Work request
Say how many lines of the data below have the word "drawn" in them. Add nothing else.

Data supplied

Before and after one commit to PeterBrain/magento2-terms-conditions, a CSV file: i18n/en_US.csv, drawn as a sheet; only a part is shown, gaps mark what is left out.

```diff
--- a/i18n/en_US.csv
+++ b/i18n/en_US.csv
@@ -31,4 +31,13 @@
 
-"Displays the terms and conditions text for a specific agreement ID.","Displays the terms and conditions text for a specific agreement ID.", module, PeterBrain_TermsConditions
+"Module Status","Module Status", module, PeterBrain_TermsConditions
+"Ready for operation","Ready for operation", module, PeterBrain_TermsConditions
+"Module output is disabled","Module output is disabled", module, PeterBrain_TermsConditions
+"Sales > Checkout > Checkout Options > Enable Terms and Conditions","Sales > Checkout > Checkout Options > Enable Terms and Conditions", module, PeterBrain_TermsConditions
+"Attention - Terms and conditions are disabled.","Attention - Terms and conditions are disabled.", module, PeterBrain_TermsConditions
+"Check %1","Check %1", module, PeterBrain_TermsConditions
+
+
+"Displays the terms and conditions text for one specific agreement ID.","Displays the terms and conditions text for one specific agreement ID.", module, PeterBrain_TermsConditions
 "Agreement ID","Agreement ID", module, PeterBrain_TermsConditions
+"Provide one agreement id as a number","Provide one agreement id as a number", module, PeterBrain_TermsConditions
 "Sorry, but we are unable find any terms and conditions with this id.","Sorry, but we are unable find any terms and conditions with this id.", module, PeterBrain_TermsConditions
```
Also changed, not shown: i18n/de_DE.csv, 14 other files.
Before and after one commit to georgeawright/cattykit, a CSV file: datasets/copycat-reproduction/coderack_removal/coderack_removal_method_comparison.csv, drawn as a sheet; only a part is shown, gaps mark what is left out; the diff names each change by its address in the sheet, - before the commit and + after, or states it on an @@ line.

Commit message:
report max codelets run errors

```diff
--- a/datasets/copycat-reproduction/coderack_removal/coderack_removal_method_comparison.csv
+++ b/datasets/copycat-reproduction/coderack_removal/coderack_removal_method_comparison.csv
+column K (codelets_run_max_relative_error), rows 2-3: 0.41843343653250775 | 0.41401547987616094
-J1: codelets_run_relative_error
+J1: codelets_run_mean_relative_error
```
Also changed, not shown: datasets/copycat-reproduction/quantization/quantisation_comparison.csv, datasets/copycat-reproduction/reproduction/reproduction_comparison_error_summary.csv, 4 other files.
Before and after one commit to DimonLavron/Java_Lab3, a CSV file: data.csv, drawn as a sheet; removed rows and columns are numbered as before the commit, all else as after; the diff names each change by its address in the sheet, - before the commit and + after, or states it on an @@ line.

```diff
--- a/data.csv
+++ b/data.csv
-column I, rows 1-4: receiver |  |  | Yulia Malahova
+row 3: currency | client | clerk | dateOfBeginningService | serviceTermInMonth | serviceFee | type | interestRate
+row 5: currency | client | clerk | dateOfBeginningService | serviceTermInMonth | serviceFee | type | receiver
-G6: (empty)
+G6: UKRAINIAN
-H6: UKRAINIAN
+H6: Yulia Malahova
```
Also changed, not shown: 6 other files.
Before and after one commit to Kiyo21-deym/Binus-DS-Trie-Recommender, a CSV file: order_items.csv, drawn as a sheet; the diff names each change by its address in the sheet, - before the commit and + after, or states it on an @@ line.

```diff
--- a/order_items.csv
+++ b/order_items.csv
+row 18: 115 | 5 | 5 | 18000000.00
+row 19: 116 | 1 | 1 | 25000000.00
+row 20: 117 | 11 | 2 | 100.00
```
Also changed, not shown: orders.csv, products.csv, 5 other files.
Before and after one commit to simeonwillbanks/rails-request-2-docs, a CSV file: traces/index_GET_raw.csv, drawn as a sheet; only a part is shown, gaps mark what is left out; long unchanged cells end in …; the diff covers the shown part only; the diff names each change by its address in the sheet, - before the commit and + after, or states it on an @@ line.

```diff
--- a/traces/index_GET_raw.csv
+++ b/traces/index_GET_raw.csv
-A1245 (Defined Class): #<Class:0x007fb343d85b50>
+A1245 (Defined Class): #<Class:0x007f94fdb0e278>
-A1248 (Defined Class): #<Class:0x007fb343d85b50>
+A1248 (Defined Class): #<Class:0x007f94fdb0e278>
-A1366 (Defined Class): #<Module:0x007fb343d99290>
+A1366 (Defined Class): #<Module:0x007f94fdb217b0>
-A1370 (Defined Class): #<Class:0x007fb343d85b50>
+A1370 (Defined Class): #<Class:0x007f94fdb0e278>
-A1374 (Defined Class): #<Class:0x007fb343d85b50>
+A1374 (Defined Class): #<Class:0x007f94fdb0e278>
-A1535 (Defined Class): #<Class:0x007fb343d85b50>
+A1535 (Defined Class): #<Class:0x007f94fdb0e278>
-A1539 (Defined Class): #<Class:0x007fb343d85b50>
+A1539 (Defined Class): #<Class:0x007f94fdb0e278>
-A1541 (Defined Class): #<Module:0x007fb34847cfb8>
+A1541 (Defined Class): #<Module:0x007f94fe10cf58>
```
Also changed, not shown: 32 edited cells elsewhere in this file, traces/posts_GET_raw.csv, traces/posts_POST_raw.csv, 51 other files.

Result of this exercise
5